But commission sent the report to the council without incorporating any of the department recommendations.
Some commissioners and planning department staffers had raised concerns about issues of government “taking” of property and public testimony for and against the bill.
Commissioner Mike Cockett said the “bill leaves me predisposed to do nothing” until something “concrete comes up.”
Cockett also said the council is an elected body and that it “should have the hot potato put in its bailiwick.”
The council proposed the bill and sent it to commission for review. Council chair Ron Kouchi introduced the measure to clarify the intent of a variance approval in 1969 for a master plan for the first phase of the Princeville Resort.
The approval called for permanent open space use for about 450 acres, said north shore resident and Realtor Susan Wilson.
The issue has become controversial because of complaints by at least 40 Princeville homebuyers and more hat they bought lots and homes because the original resort owner, Eagle County Development Corporation and Consolidated Oil & Gas Inc., and the current owner, Princeville Development Corp., made representations to keep the land around their properties in open space.
Princeville Corp. representatives, meanwhile, have complained that denying the company full use of the land would result in the taking of property by government without compensation, opening the doors for lawsuits.
Commission planning director Dee Crowell said the issue could involve costly litigation between Princeville Corp. and the homeowners and that the matter may be ultimately decided by the Hawai’i Supreme Court.
A supporter of the council bill, Walter Lewis said he and at least 40 other property owners at Princeville don’t want to see any development on the land.
Yesterday, Lewis presented written testimony saying:
– No development should occur on 368 acres of the 628 acres identified in the county report.
– Efforts should be made to determine what, if any, development plans are in store for the remaining 260 acres, a good portion of which he said he believed was zoned for residential and resort use.
– More discussion has to be made on the issue of “taking” by government.

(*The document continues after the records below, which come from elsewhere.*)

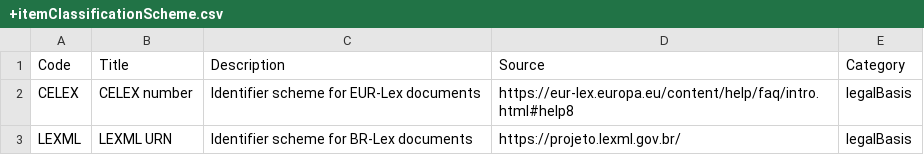
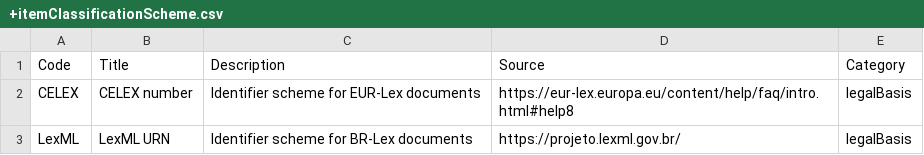
Before and after one commit to open-contracting-extensions/ocds_legalBasis_extension, a CSV file: codelists/+itemClassificationScheme.csv, drawn as a sheet.

Commit message:
Change LexML code capitalization
Co-authored-by: James McKinney <26463+jpmckinney@users.noreply.github.com>

```diff
--- a/codelists/+itemClassificationScheme.csv
+++ b/codelists/+itemClassificationScheme.csv
@@ -2,2 +2,2 @@ Code,Title,Description,Source,Category
 CELEX,CELEX number,Identifier scheme for EUR-Lex documents,https://eur-lex.europa.eu/content/help/faq/intro.html#help8,legalBasis
-LEXML,LEXML URN,Identifier scheme for BR-Lex documents,https://projeto.lexml.gov.br/,legalBasis
+LexML,LexML URN,Identifier scheme for BR-Lex documents,https://projeto.lexml.gov.br/,legalBasis
```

Wilson, meanwhile, said the Kaua’i County Board of supervisors, in 1969, approved the master plan for 1,000 acres of the resort with a condition that called for setting aside at least 450 acres as a green belt, implying no development would occur on them.
In taking such action, the official body of the county at the time, now the council, “considered the deep valleys and the golf course as open space,” Wilson said.

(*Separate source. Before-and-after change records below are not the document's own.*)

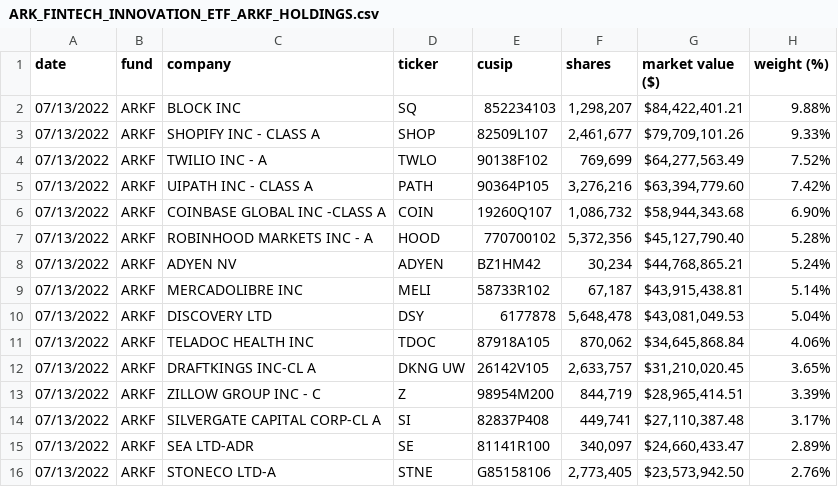
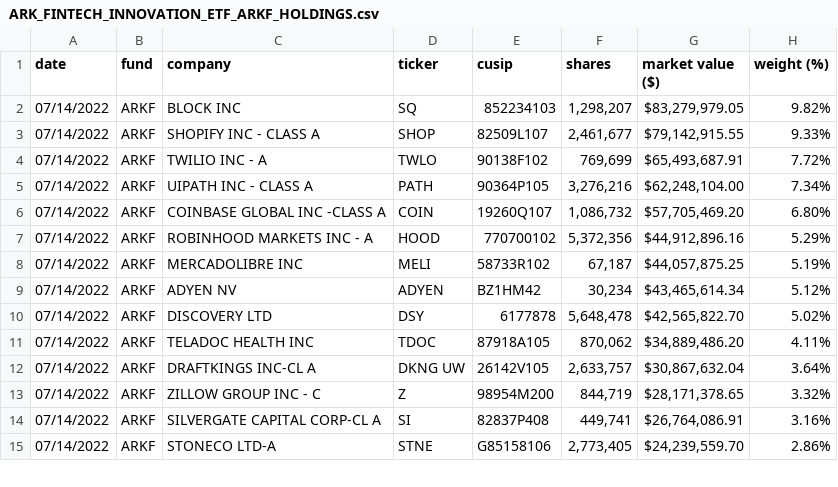
Before and after one commit to tigger0jk/ark-invest-scraper, a CSV file: holdings/ARK_FINTECH_INNOVATION_ETF_ARKF_HOLDINGS.csv, drawn as a sheet; only a part is shown; the diff covers the shown part only.

```diff
--- a/holdings/ARK_FINTECH_INNOVATION_ETF_ARKF_HOLDINGS.csv
+++ b/holdings/ARK_FINTECH_INNOVATION_ETF_ARKF_HOLDINGS.csv
@@ -1,16 +1,15 @@
 date,fund,company,ticker,cusip,shares,"market value ($)","weight (%)"
-07/13/2022,ARKF,"BLOCK INC",SQ,852234103,"1,298,207","$84,422,401.21",9.88%
-07/13/2022,ARKF,"SHOPIFY INC - CLASS A",SHOP,82509L107,"2,461,677","$79,709,101.26",9.33%
-07/13/2022,ARKF,"TWILIO INC - A",TWLO,90138F102,"769,699","$64,277,563.49",7.52%
-07/13/2022,ARKF,"UIPATH INC - CLASS A",PATH,90364P105,"3,276,216","$63,394,779.60",7.42%
-07/13/2022,ARKF,"COINBASE GLOBAL INC -CLASS A",COIN,19260Q107,"1,086,732","$58,944,343.68",6.90%
-07/13/2022,ARKF,"ROBINHOOD MARKETS INC - A",HOOD,770700102,"5,372,356","$45,127,790.40",5.28%
-07/13/2022,ARKF,"ADYEN NV",ADYEN,BZ1HM42,"30,234","$44,768,865.21",5.24%
-07/13/2022,ARKF,"MERCADOLIBRE INC",MELI,58733R102,"67,187","$43,915,438.81",5.14%
-07/13/2022,ARKF,"DISCOVERY LTD",DSY,6177878,"5,648,478","$43,081,049.53",5.04%
-07/13/2022,ARKF,"TELADOC HEALTH INC",TDOC,87918A105,"870,062","$34,645,868.84",4.06%
-07/13/2022,ARKF,"DRAFTKINGS INC-CL A","DKNG UW",26142V105,"2,633,757","$31,210,020.45",3.65%
-07/13/2022,ARKF,"ZILLOW GROUP INC - C",Z,98954M200,"844,719","$28,965,414.51",3.39%
-07/13/2022,ARKF,"SILVERGATE CAPITAL CORP-CL A",SI,82837P408,"449,741","$27,110,387.48",3.17%
-07/13/2022,ARKF,"SEA LTD-ADR",SE,81141R100,"340,097","$24,660,433.47",2.89%
-07/13/2022,ARKF,"STONECO LTD-A",STNE,G85158106,"2,773,405","$23,573,942.50",2.76%
+07/14/2022,ARKF,"BLOCK INC",SQ,852234103,"1,298,207","$83,279,979.05",9.82%
+07/14/2022,ARKF,"SHOPIFY INC - CLASS A",SHOP,82509L107,"2,461,677","$79,142,915.55",9.33%
+07/14/2022,ARKF,"TWILIO INC - A",TWLO,90138F102,"769,699","$65,493,687.91",7.72%
+07/14/2022,ARKF,"UIPATH INC - CLASS A",PATH,90364P105,"3,276,216","$62,248,104.00",7.34%
+07/14/2022,ARKF,"COINBASE GLOBAL INC -CLASS A",COIN,19260Q107,"1,086,732","$57,705,469.20",6.80%
+07/14/2022,ARKF,"ROBINHOOD MARKETS INC - A",HOOD,770700102,"5,372,356","$44,912,896.16",5.29%
+07/14/2022,ARKF,"MERCADOLIBRE INC",MELI,58733R102,"67,187","$44,057,875.25",5.19%
+07/14/2022,ARKF,"ADYEN NV",ADYEN,BZ1HM42,"30,234","$43,465,614.34",5.12%
+07/14/2022,ARKF,"DISCOVERY LTD",DSY,6177878,"5,648,478","$42,565,822.70",5.02%
+07/14/2022,ARKF,"TELADOC HEALTH INC",TDOC,87918A105,"870,062","$34,889,486.20",4.11%
+07/14/2022,ARKF,"DRAFTKINGS INC-CL A","DKNG UW",26142V105,"2,633,757","$30,867,632.04",3.64%
+07/14/2022,ARKF,"ZILLOW GROUP INC - C",Z,98954M200,"844,719","$28,171,378.65",3.32%
+07/14/2022,ARKF,"SILVERGATE CAPITAL CORP-CL A",SI,82837P408,"449,741","$26,764,086.91",3.16%
+07/14/2022,ARKF,"STONECO LTD-A",STNE,G85158106,"2,773,405","$24,239,559.70",2.86%
```
Also changed, not shown: 3 added rows, 2 removed rows and 32 edited cells elsewhere in this file, holdings/ARK_AUTONOMOUS_TECH._&_ROBOTICS_ETF_ARKQ_HOLDINGS.csv, holdings/ARK_GENOMIC_REVOLUTION_ETF_ARKG_HOLDINGS.csv, 6 other files.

She also said the first development phase was “basically finished” and the green belt provision was “grandfathered in” before the county passed the comprehensive zoning ordinance in 1972.

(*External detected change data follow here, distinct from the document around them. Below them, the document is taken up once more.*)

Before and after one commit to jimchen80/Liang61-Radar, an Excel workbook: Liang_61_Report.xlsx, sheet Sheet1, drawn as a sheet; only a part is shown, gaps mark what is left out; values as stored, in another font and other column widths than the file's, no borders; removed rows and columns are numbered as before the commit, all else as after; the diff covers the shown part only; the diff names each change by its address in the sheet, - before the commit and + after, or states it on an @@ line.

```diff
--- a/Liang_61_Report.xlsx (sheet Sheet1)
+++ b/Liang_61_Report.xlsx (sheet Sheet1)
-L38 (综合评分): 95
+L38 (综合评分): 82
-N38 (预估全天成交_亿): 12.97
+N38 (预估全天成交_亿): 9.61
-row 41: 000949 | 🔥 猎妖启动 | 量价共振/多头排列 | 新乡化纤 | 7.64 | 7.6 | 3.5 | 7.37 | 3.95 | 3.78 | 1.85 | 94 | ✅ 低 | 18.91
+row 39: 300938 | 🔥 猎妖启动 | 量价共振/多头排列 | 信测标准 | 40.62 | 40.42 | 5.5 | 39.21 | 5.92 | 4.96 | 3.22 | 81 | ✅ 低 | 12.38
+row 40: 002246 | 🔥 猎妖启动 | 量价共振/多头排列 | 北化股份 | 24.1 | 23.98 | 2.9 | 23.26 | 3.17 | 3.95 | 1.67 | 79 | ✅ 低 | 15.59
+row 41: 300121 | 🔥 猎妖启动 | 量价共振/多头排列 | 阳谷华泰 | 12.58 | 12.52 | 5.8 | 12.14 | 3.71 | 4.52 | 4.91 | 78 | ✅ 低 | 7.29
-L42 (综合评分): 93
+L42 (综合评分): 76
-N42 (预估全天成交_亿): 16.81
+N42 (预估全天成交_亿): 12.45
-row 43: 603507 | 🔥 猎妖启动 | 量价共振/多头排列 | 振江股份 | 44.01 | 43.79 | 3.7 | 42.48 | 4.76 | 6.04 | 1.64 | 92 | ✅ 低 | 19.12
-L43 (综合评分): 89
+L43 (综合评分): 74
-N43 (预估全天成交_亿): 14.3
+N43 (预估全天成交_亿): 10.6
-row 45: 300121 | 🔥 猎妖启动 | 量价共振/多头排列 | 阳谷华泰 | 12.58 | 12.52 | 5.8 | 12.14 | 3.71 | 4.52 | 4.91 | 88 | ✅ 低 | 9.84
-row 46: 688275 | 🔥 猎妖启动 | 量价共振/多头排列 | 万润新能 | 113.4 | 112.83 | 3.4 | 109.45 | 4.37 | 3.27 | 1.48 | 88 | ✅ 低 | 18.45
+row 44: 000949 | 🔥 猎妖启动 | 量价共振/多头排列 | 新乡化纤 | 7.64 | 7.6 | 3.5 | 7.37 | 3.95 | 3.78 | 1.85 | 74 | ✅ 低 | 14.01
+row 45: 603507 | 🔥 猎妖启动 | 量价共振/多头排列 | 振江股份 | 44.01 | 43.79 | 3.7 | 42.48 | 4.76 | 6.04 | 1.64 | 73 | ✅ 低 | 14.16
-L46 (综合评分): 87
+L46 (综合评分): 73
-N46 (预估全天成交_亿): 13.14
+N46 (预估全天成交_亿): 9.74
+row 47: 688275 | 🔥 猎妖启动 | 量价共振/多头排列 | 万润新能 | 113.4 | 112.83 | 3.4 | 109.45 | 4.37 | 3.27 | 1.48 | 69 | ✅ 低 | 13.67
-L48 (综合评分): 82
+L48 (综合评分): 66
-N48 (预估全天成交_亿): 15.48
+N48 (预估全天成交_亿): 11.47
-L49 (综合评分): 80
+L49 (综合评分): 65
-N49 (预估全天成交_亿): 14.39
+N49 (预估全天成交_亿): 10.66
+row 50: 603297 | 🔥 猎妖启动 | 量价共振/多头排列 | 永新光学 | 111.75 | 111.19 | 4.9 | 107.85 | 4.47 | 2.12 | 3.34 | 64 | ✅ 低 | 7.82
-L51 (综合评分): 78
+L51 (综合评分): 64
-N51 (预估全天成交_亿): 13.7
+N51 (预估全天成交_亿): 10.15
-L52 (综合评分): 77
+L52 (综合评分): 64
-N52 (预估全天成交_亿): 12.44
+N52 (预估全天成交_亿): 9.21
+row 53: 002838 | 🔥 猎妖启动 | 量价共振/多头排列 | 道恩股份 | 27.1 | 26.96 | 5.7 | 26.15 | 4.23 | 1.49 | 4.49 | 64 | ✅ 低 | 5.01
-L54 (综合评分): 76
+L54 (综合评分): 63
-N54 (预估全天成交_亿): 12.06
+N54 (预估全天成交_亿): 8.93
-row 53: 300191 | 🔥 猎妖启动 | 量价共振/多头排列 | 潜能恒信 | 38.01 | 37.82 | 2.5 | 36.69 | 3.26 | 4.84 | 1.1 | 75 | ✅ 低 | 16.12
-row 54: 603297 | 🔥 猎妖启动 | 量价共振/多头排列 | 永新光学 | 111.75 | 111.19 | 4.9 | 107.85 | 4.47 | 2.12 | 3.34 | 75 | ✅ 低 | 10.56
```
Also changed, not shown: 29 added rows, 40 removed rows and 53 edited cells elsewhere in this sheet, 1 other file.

Wilson commended the commission decision not to approve the planning department recommendations. Among them:
– Allowing a home on lands that “have not utilized their densities.”
– Requiring a legal opinion on the issues of physical taking and regulatory taking, “investment-backed investments” and “reasonable use.”
Keith Nitta, senior planner with the planning department, said the bill would apply to 39 lots within 479 affected acres that included the golf course and open zone lands.
As far as he knew, only five homes, if desired, could be built on the golf course, Nitta said.
Nitta also said he number of homes that could be built on the other 350 acres classified as vacant and open was not known because of the “mixed zoning.
Considering public testimonies and intent of the bill, “it is concluded that a prudent action may be the allowance of some reasonable use of these affected properties,” Nitta said in the department report.
In other action, the commission:
– Accepted a request by the owners of Kauai Lagoons Resort Company Ltd. to withdraw its permits for a proposed coastline hotel by the Lihu’e Airport.
The commission approved the developer’s request to cancel its Special Management Area Use Permit, a special, a project development use permit and a Class IV Zoning Permit.
Kauai Lagoons had obtained the permits for its “Running Waters” hotel outside Kalapaki Bay in the past.
But because Kauai Lagoons had gotten approval from the council and the commission this year to revise its master plan for is proposed 452-acre project, the resort owner agreed to have the permits canceled.
As part of that proposal, the developer has proposed moving the hotel farther away from the airport, to get away from the noise from flights, even though modern planes are quieter.
– Made official an earlier decision it had reached to deny request for permits by EWM Kauai LLC to revegetate 29 coastal acres north of Hanama’ulu Bay.
Earlier, some commission members cited the need not to chop down existing ironwood trees that were originally planted to protect sugar cane fields.
They also voiced the fear the land clearing could lead to erosion and damage by ocean air. Others said the project would result in barring public access to beaches.
The proposal was part of a larger residential and commercial project EWM had proposed north of the bay.
EWM, however, withdrew its proposal this year, partly due to public concerns about the loss of public access and the timeliness of the project.